In 2016, I had the pleasure of taking FIPR469a, an Asian Canadian Film Production class offered by the Theatre & Film and ACAM department at UBC. Taught by filmmaker Alejandro Yoshizawa, this class introduced students to foundational techniques and practices of video production, and offered the space for the examination of Asian Canadian issues and topics through the production of short films. One of the resulting films, called Where I’m Grounded, was produced by my partner, Tyler Mark, and I.
Initially, Tyler and I were interested in exploring the ways in which different generations of Chinese Canadians engage with their family’s migration history. As individuals with multiple, overlapping and often contesting identities, we hoped to examine the unique struggles that arise when navigating one’s relationship to their family’s history and experiences of migration. However, as stories became clearer and new parallels began to be drawn, we were pleasantly surprised by the slight tangent that our film took. The resulting product is one that we hope will resonate with audiences across cultural and generational differences.
How does the present depend on the past? Where I’m Grounded features the perspectives of three generations of Chinese Canadians and explores how they forge relationships through engaging with their family history. In doing so, this film offers insight on different generations’ hopes for the future of their family histories.

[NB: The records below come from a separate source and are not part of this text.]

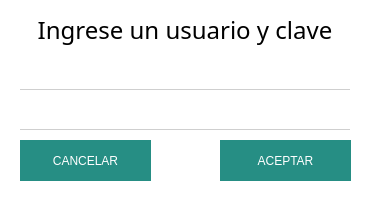
Above: Proyecto/programa/ventanas/layout/login.ui from yosoyfunes/python before the change. Below: the same form after it.
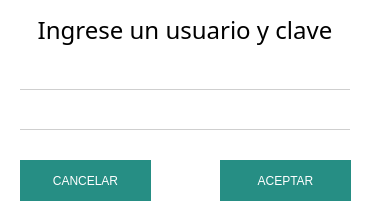
That is the form after the change.

The edit to the form file:
```diff
--- a/Proyecto/programa/ventanas/layout/login.ui
+++ b/Proyecto/programa/ventanas/layout/login.ui
@@ -10,7 +10,7 @@
     <x>0</x>
     <y>0</y>
     <width>380</width>
-    <height>200</height>
+    <height>220</height>
    </rect>
   </property>
   <property name="sizePolicy">
@@ -22,13 +22,13 @@
   <property name="minimumSize">
    <size>
     <width>380</width>
-    <height>200</height>
+    <height>220</height>
    </size>
   </property>
   <property name="maximumSize">
    <size>
     <width>380</width>
-    <height>200</height>
+    <height>220</height>
    </size>
   </property>
   <property name="contextMenuPolicy">
@@ -99,7 +99,7 @@
    <property name="geometry">
     <rect>
      <x>220</x>
-     <y>140</y>
+     <y>160</y>
      <width>131</width>
      <height>41</height>
     </rect>
@@ -112,7 +112,7 @@
    <property name="geometry">
     <rect>
      <x>20</x>
-     <y>140</y>
+     <y>160</y>
      <width>131</width>
      <height>41</height>
     </rect>
```
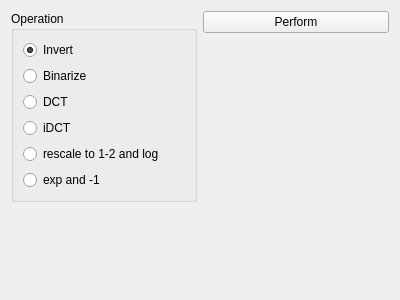
This is source/modules/unary_operations/UnaryOperationsWidget.ui in josefkoller/ambient_image_processor as Qt 5 draws it before an edit. The edited form follows.
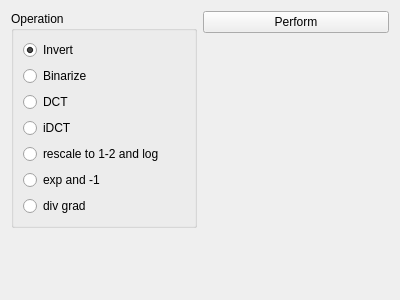
This is the edited form.

Commit message: add unary div grad operation

What changed in the file:
```diff
--- a/source/modules/unary_operations/UnaryOperationsWidget.ui
+++ b/source/modules/unary_operations/UnaryOperationsWidget.ui
@@ -71,6 +71,13 @@
         </property>
        </widget>
       </item>
+      <item>
+       <widget class="QRadioButton" name="div_grad_checkbox">
+        <property name="text">
+         <string>div grad</string>
+        </property>
+       </widget>
+      </item>
      </layout>
     </widget>
    </item>
```
The commit also changes 6 other files.
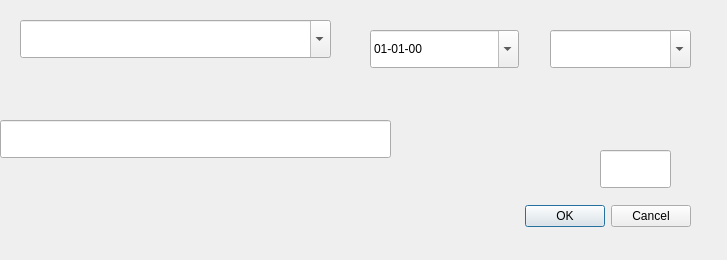
First picture: the form in historialPrecios.ui, repository waltermas-gitter/infomesas-gui, before the edit.
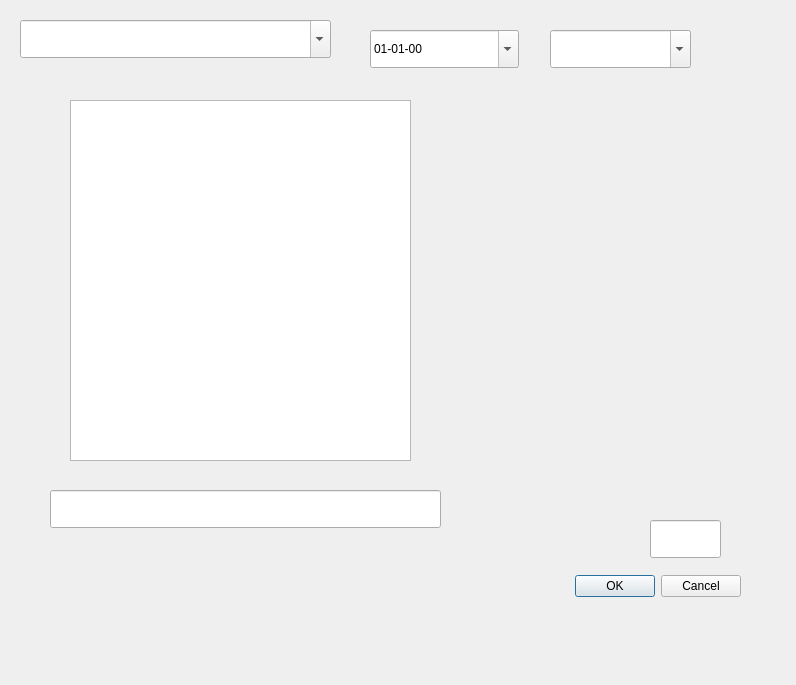
Second picture: the form after the edit.

Commit message: previo a agregar ventana intermedia de historial pedidos

What changed in the file:
```diff
--- a/historialPrecios.ui
+++ b/historialPrecios.ui
@@ -6,8 +6,8 @@
    <rect>
     <x>0</x>
     <y>0</y>
-    <width>727</width>
-    <height>260</height>
+    <width>796</width>
+    <height>685</height>
    </rect>
   </property>
   <property name="windowTitle">
@@ -16,8 +16,8 @@
   <widget class="QDialogButtonBox" name="dialogButtonBox">
    <property name="geometry">
     <rect>
-     <x>350</x>
-     <y>200</y>
+     <x>400</x>
+     <y>570</y>
      <width>341</width>
      <height>32</height>
     </rect>
@@ -48,8 +48,8 @@
   <widget class="QLineEdit" name="importeLineEdit">
    <property name="geometry">
     <rect>
-     <x>600</x>
-     <y>150</y>
+     <x>650</x>
+     <y>520</y>
      <width>71</width>
      <height>38</height>
     </rect>
@@ -61,8 +61,8 @@
   <widget class="QLineEdit" name="descripcionLineEdit">
    <property name="geometry">
     <rect>
-     <x>0</x>
-     <y>120</y>
+     <x>50</x>
+     <y>490</y>
      <width>391</width>
      <height>38</height>
     </rect>
@@ -97,6 +97,16 @@
     <bool>true</bool>
    </property>
   </widget>
+  <widget class="QTableWidget" name="historialPreciosTableWidget">
+   <property name="geometry">
+    <rect>
+     <x>70</x>
+     <y>100</y>
+     <width>341</width>
+     <height>361</height>
+    </rect>
+   </property>
+  </widget>
  </widget>
  <resources/>
  <connections>
```
The commit also changes 1 other file.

Interested in learning more about student experiences in FIPR469a? Check out the hashtag #fipr469a on Twitter!